When I was in elementary school, I loved to romp in the swampy woodlands behind my neighborhood. During winter, my friends and I would fearlessly traverse over icy leaves and frozen mud, taking shortcuts to favorite destinations, like the local reservoir. As the upland woods and meadows continued to lay dormant, these forested wetlands were the earliest places to come back to life.
Before the first robin, another, less adored creature heralds the coming of spring. As a kid playing in the woods, I knew spring was just around the corner by the emergence of the odd, skunk cabbage, Symplocarpus foetidus. One of the first plants to surface, skunk cabbage appears as early as February, often popping through snow. In fact, the respiration from a skunk cabbage often creates enough heat to melt snow surrounding the plant.
Skunk cabbage is a low-growing herbaceous plant found in swamps, wet woods and stream borders. The common name comes from the plant's large, cabbage-like leaves. The name also alludes to the strong, fetid smell emitted when certain parts of the plant are touched or bruised. Some describe the smell as resembling the smell of skunk. It has also been described as musky, garlicky or similar to decaying flesh. The species name for skunk cabbage, the Latin word, foetidus, means "to stink."

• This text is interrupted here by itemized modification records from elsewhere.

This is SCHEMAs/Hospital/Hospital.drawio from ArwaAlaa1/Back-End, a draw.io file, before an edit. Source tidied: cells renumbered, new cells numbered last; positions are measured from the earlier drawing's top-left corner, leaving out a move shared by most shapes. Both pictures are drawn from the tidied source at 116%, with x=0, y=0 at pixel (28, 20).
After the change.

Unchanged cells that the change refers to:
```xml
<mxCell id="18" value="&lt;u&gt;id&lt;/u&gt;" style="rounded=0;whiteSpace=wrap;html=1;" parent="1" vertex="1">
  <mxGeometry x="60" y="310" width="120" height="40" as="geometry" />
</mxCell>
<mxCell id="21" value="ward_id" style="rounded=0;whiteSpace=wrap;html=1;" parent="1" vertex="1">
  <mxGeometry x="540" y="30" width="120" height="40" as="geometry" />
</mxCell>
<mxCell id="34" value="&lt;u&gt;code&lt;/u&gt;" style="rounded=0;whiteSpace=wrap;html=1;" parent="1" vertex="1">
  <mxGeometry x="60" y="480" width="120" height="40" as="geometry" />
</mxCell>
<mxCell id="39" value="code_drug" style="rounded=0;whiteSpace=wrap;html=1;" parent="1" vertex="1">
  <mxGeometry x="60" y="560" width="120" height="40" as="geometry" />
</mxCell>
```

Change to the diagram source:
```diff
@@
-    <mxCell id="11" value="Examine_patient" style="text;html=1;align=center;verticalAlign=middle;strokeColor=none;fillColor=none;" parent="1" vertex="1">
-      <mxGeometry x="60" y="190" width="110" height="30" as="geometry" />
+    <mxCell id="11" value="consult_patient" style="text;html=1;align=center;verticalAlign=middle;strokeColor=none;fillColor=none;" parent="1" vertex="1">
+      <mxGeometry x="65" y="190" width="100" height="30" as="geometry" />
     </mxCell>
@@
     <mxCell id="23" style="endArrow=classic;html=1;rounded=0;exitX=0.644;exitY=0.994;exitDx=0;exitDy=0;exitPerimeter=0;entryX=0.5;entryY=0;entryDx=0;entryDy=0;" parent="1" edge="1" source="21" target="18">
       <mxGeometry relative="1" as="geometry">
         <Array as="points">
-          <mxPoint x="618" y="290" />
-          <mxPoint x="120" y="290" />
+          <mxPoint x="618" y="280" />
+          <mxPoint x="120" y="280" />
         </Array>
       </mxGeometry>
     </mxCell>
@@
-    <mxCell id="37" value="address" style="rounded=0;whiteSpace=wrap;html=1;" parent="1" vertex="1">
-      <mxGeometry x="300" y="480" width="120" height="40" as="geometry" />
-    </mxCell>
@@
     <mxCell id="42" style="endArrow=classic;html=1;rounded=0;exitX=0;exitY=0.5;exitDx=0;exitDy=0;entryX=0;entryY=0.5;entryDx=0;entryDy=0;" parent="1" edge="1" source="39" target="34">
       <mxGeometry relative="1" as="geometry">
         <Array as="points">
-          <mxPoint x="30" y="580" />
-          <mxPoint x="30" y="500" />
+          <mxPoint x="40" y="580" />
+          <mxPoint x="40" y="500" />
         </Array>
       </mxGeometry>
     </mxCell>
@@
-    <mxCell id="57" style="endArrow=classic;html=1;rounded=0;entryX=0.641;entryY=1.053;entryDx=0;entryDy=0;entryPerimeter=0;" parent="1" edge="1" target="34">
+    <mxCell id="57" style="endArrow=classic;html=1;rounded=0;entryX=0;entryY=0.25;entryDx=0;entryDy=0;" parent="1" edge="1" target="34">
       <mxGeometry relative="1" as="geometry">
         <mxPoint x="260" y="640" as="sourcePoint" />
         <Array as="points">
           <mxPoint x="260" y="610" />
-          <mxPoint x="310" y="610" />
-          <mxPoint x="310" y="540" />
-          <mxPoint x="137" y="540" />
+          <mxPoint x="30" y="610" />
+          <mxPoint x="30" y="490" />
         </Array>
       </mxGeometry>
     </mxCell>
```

Chemicals in the plant produce the unpleasant odor. Skatole is a crystalline compound that has a feces-like smell and cadaverine is an organic compound produced by decomposing bacteria. It is believed that the plant mimics this putrid smell to attract insects that specialize in scavenging dead and fecal matter. The insects, lured by the odor, help to pollinate the plant.

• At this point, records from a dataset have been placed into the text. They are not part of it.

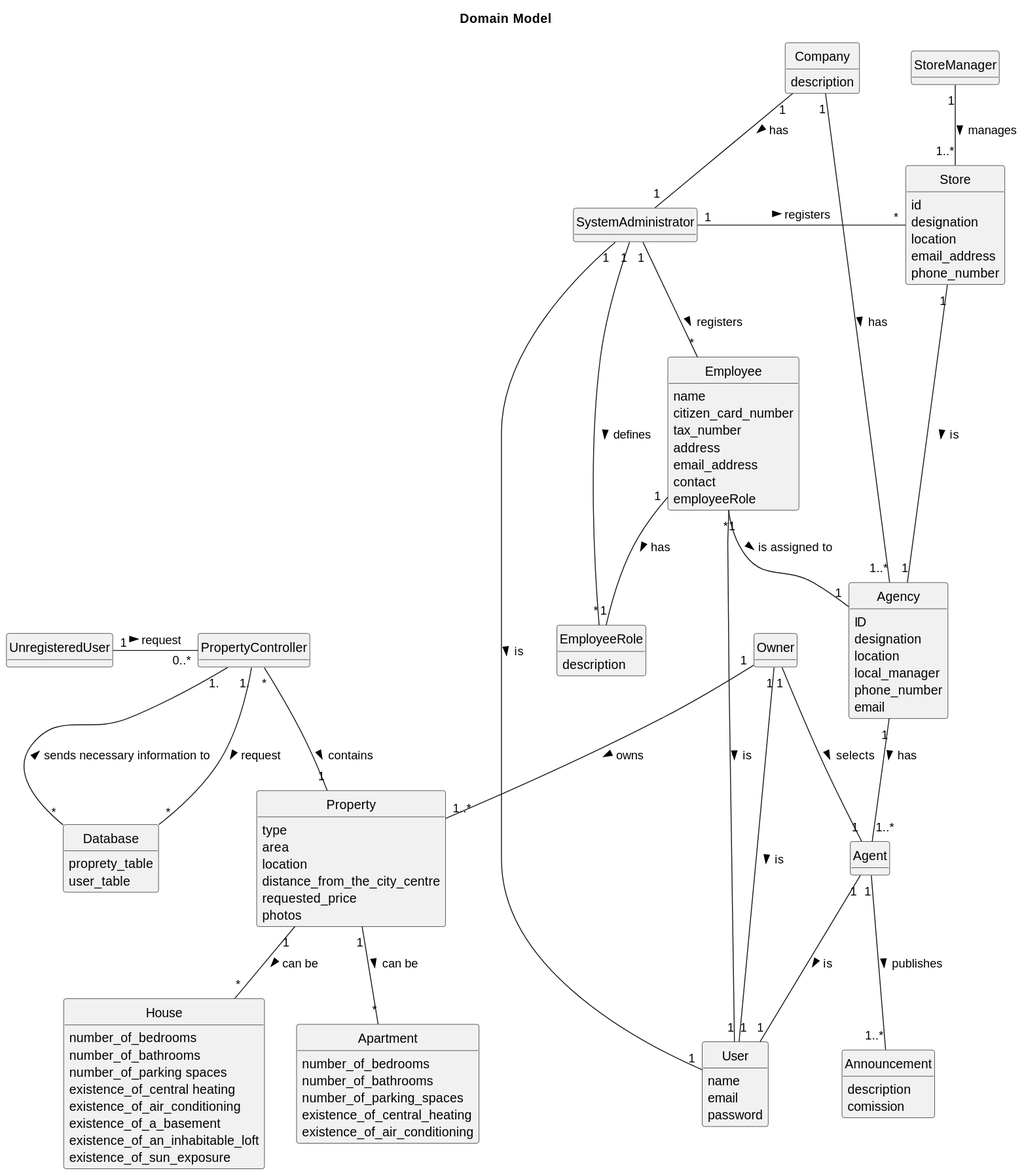
Earlier version of the PlantUML export docs/Sprint-B/global-artifacts/02.analysis/svg/project-domain-model.svg (Rodrick0209/ISEP-LAPR2-22-23).
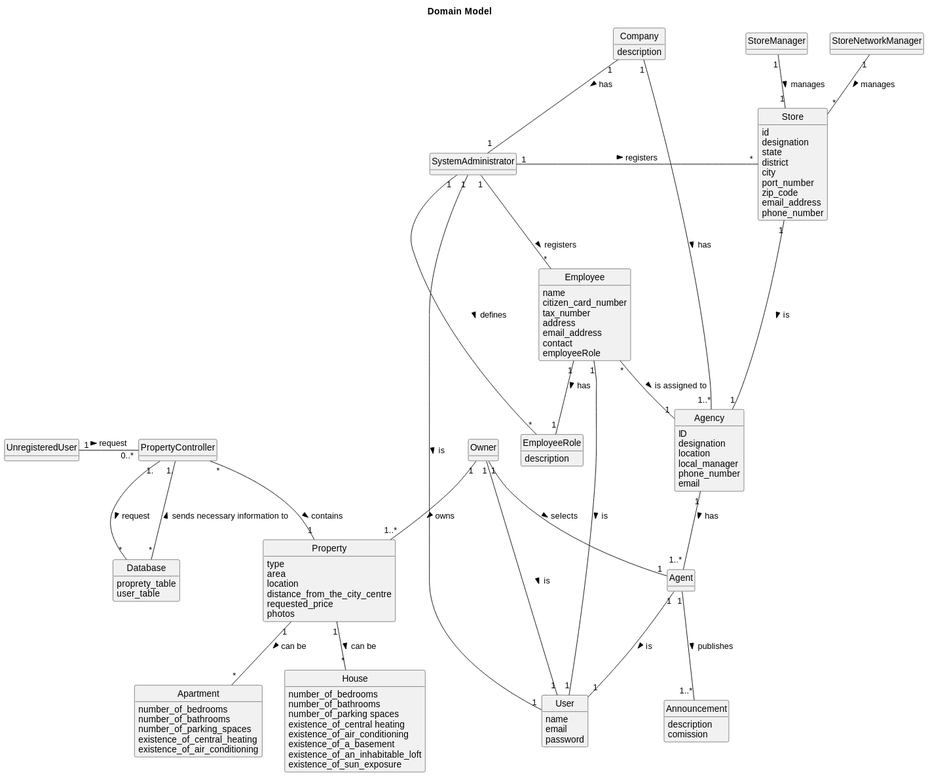
Above is the later version.

Change to the diagram source:
```diff
@@ -48,7 +48,11 @@
 class Store {
     id
     designation
-    location
+    state
+    district
+    city
+    port_number
+    zip_code
     email_address
     phone_number
 }
@@ -106,7 +110,8 @@
 Property "1" -- "*" Apartment :  can be >
 Owner "1" -- "1" Agent : selects >
 SystemAdministrator "1" - "*" Store : registers >
-StoreManager "1" -- "1..*" Store : manages >
+StoreManager "1" -- "1" Store : manages >
+StoreNetworkManager "1" -- "*" Store : manages >
 Store "1" -- "1" Agency : is >
 Company "1" -- "1..*" Agency : has >
 Company "1" -- "1" SystemAdministrator : has >
```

Skunk cabbage looks as odd as its smells. A purple-streaked hood, known as a spathe, wraps around and over the knob-shaped flower cluster known as a spadix. The spathe pokes through the ground in February. By March or April, flesh-colored flowers appear on the spadix. The respiration of the spadix warms the surrounding air and the enveloping spathe helps to insulate the plant, creating a microclimate of constant warmth.
The flowers develop female parts first, beginning at the top of the spadix. By the time female flowers emerge at the bottom of the spadix, males parts have developed at the top.
An opening of the spathe allows some of spring's earliest flying insects, including flies and beetles, to enter and pollinate the plant. Because it is such an early flowering plant, skunk cabbage may be one of the first pollen sources for honey bees.
After pollination, the spadix bends toward the ground and the spathe disintegrates. Large, rolled-up leaves emerge on thick stalks. After unrolling, these green leaves continue to grow, often becoming 2 feet long by summer. The spadix turns black and becomes a compound fruit. The large seeds are eaten by wood ducks and game birds such as pheasant, grouse and bobwhite quail.
Skunk cabbage originated in Asia. Like humans, the plant migrated to North America by a land bridge that once existed between Siberia and Alaska. This common wetland plant is now found from southern Canada, through the northeast United States, south to Georgia and west to Iowa.
Another, more familiar plant is also found in damp woods and swamps. Jack-in-the-pulpit, Arisaema triphyllum, appears as early as March. It, too, sports a purple-and-green mottled spathe (the pulpit) enveloping a club-shaped spadix (the Jack) of male and female flowers. The spathe is vase-shaped and tapering to a delicate point. Flowering occurs later than skunk cabbage, usually March through June. The fruit, a cluster of red berries on the spadix, appears late in the summer through fall and is relished by pheasant, turkey and wood thrush. Jack-in-the-pulpit ranges from Nova Scotia and New Brunswick to Minnesota and south to Florida and eastern Texas.
Both plants, members of the arum family of plants, contain needle-like crystals of calcium oxalate that produce a burning sensation if the plant parts are eaten raw. Drying eliminates this unpleasant characteristic. Dried skunk cabbage leaves can be added to soups and stews, and the roots can be ground into flour. Native Americans gathered the fleshy taproots of Jack-in-the-pulpit as a vegetable.
As a child, whenever I spied these odd-shaped plants peaking out of the ground, I knew that spring was not far behind. The frozen shortcuts that I had become accustomed to throughout the winter would soon be gone. Temperatures would steadily climb, causing a gradual thaw. The ground would turn even soggier with April rains. I would no longer be able to traverse these wetlands, as the weight of my 12 years would surely cause me to sink at least ankle-deep in muck.
Soon I would have to hike the longer trails, bypassing the swamps. Soon I would be confined to the higher grounds of spring.